▶ [Work request]: Retrieve every line of the data holding the word "figsize".

☆ ☆ ☆ ☆ ☆

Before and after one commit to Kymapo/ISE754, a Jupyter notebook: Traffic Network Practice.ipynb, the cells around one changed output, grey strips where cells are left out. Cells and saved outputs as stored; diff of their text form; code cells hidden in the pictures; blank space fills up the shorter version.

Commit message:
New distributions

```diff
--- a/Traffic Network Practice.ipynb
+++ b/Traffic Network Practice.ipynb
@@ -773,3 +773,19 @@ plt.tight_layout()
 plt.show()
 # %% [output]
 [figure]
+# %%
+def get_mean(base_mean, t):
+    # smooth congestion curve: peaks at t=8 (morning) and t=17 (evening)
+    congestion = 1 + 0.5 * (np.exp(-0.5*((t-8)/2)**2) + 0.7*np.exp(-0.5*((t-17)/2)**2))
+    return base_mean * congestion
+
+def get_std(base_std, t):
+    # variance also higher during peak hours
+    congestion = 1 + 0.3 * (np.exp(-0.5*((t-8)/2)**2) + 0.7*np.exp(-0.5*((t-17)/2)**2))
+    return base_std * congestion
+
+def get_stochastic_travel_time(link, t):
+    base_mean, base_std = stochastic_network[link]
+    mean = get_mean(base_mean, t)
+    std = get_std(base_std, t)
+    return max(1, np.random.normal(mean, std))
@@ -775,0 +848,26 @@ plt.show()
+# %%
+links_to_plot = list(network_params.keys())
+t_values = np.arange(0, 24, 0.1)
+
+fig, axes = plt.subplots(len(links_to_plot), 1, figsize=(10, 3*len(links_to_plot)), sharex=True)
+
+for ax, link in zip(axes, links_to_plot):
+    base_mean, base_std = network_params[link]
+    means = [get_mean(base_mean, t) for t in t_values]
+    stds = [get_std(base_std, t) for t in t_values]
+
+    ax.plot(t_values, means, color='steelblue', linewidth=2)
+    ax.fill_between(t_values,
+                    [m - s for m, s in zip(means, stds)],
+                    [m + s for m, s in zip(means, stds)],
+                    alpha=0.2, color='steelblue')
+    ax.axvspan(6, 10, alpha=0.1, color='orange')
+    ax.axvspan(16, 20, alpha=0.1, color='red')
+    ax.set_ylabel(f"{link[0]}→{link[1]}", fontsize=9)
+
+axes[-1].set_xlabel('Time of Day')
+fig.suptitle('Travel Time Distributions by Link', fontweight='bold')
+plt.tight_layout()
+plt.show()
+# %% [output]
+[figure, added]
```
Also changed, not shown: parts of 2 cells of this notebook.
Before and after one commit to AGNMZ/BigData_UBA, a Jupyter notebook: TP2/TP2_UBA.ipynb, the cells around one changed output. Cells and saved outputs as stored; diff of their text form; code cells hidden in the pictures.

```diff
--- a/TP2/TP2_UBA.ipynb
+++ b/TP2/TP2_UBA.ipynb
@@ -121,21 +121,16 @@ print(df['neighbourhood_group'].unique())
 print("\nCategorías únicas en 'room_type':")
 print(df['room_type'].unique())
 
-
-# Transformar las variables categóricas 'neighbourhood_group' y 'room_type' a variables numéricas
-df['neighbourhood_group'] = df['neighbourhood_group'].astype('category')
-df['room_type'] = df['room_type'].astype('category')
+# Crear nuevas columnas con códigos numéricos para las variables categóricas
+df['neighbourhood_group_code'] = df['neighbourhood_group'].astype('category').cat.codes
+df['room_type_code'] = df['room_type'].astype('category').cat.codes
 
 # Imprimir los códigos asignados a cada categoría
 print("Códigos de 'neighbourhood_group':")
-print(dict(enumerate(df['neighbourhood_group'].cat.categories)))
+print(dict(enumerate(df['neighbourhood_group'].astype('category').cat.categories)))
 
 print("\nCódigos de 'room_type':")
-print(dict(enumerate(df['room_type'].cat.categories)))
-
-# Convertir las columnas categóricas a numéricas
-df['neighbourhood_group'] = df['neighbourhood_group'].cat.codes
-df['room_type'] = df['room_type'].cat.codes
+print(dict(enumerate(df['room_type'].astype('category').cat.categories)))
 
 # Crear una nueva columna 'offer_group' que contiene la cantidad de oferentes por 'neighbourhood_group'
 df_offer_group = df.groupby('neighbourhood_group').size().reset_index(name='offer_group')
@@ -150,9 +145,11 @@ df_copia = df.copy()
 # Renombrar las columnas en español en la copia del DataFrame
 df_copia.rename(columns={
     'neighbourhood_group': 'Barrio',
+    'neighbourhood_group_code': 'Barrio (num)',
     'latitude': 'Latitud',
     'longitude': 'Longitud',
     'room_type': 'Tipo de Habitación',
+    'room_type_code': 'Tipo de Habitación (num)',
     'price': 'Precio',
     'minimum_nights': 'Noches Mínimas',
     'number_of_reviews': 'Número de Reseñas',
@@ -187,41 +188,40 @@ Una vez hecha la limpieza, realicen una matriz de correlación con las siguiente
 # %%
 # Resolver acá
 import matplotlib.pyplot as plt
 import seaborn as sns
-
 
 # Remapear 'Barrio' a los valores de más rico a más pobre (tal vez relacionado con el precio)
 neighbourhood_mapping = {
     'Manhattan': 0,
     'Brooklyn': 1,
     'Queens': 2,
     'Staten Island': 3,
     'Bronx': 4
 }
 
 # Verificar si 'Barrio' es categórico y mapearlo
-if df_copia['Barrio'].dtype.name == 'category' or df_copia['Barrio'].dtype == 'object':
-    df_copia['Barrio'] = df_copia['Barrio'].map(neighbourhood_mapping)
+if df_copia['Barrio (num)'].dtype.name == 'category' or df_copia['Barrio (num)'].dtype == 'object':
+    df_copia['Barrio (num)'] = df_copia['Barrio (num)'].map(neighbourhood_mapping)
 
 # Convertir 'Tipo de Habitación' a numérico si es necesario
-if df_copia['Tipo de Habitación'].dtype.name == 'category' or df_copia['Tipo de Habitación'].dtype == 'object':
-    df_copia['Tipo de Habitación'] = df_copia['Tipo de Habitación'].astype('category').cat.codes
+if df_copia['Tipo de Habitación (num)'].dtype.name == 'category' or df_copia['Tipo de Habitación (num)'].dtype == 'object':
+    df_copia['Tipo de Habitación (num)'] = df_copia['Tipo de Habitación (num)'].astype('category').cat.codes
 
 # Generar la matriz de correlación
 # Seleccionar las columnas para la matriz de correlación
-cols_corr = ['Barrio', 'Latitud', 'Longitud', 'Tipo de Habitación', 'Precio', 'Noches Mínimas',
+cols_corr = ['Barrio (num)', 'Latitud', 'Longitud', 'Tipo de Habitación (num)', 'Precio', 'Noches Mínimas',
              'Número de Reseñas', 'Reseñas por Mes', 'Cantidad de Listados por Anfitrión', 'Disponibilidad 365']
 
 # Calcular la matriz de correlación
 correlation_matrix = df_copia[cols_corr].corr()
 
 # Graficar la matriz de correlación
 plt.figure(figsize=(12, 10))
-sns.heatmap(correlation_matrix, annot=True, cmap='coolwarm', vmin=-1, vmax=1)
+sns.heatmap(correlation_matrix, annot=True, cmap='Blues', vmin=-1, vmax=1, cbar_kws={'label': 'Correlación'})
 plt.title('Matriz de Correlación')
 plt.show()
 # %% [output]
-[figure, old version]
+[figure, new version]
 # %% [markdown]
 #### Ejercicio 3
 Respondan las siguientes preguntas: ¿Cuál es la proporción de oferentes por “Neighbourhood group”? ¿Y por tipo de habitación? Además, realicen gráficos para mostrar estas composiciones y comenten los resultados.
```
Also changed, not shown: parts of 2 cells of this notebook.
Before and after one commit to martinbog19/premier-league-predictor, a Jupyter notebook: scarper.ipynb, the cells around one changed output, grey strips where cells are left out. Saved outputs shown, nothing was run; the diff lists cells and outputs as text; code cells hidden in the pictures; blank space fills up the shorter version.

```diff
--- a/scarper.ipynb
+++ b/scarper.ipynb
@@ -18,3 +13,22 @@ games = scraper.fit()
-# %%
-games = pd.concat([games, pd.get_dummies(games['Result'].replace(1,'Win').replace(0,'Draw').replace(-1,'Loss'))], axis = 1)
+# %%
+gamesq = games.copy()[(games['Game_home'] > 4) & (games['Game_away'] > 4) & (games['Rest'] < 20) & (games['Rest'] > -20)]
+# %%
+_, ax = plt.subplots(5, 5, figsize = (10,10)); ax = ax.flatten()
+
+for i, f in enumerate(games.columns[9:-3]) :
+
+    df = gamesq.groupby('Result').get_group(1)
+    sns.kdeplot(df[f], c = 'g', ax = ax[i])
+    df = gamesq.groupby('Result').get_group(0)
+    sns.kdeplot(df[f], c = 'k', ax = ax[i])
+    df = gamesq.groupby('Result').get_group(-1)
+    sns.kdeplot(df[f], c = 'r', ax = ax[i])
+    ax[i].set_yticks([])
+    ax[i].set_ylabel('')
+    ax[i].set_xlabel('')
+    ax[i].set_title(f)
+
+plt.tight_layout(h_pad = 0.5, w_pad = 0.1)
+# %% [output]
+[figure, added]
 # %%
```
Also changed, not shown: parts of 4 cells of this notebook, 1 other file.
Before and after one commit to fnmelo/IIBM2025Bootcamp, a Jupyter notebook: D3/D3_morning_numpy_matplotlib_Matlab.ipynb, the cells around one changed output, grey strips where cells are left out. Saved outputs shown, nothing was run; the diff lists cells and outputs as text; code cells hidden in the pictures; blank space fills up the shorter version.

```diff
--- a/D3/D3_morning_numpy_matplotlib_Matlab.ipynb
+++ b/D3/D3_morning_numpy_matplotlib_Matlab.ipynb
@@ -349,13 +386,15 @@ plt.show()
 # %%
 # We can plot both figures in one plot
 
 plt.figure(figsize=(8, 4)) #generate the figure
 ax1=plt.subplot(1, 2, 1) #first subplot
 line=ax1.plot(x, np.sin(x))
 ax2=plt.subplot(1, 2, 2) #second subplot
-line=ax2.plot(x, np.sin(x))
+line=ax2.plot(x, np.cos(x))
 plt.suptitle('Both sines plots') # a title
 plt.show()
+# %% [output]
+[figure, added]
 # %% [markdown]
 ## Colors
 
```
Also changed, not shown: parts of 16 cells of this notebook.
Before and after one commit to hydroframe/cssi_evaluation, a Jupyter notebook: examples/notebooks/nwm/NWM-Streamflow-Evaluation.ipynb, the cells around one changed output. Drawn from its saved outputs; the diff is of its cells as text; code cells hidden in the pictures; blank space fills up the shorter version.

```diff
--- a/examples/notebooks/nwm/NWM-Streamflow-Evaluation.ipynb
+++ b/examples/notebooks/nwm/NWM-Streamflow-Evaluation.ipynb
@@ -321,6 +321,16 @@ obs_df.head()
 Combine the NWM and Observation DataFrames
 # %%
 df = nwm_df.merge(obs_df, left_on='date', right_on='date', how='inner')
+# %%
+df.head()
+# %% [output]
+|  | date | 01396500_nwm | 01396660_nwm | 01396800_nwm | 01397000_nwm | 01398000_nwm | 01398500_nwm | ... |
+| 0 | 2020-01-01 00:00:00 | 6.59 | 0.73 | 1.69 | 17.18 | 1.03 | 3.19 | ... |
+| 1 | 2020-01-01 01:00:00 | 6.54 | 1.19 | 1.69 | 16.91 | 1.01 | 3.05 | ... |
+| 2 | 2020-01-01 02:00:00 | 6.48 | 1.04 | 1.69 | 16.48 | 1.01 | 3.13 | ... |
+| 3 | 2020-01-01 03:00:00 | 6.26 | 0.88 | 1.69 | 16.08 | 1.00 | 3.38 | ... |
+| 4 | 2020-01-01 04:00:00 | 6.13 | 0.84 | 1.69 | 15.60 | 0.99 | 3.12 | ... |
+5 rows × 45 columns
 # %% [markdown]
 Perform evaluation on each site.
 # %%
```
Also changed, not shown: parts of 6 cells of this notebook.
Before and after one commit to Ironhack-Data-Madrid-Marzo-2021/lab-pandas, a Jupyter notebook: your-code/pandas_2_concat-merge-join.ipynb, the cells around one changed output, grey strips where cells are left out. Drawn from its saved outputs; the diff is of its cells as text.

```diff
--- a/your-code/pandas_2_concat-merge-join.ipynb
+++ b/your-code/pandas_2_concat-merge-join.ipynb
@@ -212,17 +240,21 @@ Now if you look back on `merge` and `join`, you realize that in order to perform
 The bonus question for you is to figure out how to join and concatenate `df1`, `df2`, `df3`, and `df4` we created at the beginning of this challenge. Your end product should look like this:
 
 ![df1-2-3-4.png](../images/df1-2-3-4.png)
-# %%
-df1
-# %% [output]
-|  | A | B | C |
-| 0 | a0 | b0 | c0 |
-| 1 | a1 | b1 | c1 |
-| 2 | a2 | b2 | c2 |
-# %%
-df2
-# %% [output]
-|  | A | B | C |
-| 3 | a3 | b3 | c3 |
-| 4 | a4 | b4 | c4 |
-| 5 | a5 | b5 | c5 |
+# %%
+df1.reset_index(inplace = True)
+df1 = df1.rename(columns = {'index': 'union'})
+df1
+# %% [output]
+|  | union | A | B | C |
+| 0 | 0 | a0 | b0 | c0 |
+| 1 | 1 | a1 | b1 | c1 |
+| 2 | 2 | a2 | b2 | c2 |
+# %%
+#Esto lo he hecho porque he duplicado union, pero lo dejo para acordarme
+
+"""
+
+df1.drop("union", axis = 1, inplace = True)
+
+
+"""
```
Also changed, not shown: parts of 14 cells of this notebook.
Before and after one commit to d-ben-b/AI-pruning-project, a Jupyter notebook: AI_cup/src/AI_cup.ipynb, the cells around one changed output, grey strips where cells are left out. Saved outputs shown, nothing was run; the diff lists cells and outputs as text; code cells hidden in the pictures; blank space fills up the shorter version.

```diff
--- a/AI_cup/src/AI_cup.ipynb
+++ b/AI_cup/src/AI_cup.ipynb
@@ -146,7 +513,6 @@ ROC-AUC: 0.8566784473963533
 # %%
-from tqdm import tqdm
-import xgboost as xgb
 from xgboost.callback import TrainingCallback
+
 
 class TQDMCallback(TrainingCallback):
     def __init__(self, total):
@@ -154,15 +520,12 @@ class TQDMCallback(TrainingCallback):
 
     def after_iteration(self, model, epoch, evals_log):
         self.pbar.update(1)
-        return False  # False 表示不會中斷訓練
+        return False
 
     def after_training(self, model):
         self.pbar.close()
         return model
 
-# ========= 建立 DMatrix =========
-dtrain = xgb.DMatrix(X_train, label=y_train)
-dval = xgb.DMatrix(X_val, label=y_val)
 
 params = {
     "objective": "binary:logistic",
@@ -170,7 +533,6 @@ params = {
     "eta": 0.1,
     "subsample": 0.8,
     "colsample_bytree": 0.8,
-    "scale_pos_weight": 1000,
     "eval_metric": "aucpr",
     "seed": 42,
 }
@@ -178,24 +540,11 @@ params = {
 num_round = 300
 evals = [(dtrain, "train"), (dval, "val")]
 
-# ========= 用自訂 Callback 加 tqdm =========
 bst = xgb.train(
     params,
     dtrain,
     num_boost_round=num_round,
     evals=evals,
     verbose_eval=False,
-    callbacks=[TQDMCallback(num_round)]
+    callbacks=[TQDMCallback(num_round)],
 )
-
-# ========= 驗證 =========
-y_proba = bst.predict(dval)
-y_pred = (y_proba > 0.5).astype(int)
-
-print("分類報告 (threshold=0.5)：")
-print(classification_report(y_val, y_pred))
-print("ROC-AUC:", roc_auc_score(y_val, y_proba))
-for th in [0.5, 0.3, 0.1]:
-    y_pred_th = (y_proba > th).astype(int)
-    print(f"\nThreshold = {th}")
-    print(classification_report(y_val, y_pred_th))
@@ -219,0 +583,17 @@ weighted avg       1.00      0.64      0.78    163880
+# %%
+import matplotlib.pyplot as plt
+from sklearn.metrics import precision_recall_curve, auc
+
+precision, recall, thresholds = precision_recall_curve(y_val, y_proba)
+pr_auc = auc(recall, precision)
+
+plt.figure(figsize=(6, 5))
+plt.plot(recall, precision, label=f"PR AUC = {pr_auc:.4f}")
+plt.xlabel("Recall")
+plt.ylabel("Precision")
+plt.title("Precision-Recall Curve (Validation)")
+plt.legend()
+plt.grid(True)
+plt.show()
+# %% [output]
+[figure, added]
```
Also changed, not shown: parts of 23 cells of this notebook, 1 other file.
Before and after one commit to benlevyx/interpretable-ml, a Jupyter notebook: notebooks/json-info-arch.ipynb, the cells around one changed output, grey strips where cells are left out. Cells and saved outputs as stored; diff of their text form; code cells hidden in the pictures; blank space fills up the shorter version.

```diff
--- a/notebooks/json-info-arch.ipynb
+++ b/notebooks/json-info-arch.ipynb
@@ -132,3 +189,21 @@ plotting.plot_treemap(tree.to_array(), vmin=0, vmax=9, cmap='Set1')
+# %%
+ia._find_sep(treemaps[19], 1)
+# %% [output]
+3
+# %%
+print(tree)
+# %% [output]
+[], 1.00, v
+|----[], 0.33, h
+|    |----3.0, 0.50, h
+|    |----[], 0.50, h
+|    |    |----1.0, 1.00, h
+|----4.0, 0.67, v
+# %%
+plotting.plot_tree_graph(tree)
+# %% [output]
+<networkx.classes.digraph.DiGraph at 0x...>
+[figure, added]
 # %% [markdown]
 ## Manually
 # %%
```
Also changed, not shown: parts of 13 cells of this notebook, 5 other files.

☆ ☆ ☆ ☆ ☆

▶ [Solution to this task]:
+fig, axes = plt.subplots(len(links_to_plot), 1, figsize=(10, 3*len(links_to_plot)), sharex=True)
 plt.figure(figsize=(12, 10))
+_, ax = plt.subplots(5, 5, figsize = (10,10)); ax = ax.flatten()
 plt.figure(figsize=(8, 4)) #generate the figure
+plt.figure(figsize=(6, 5))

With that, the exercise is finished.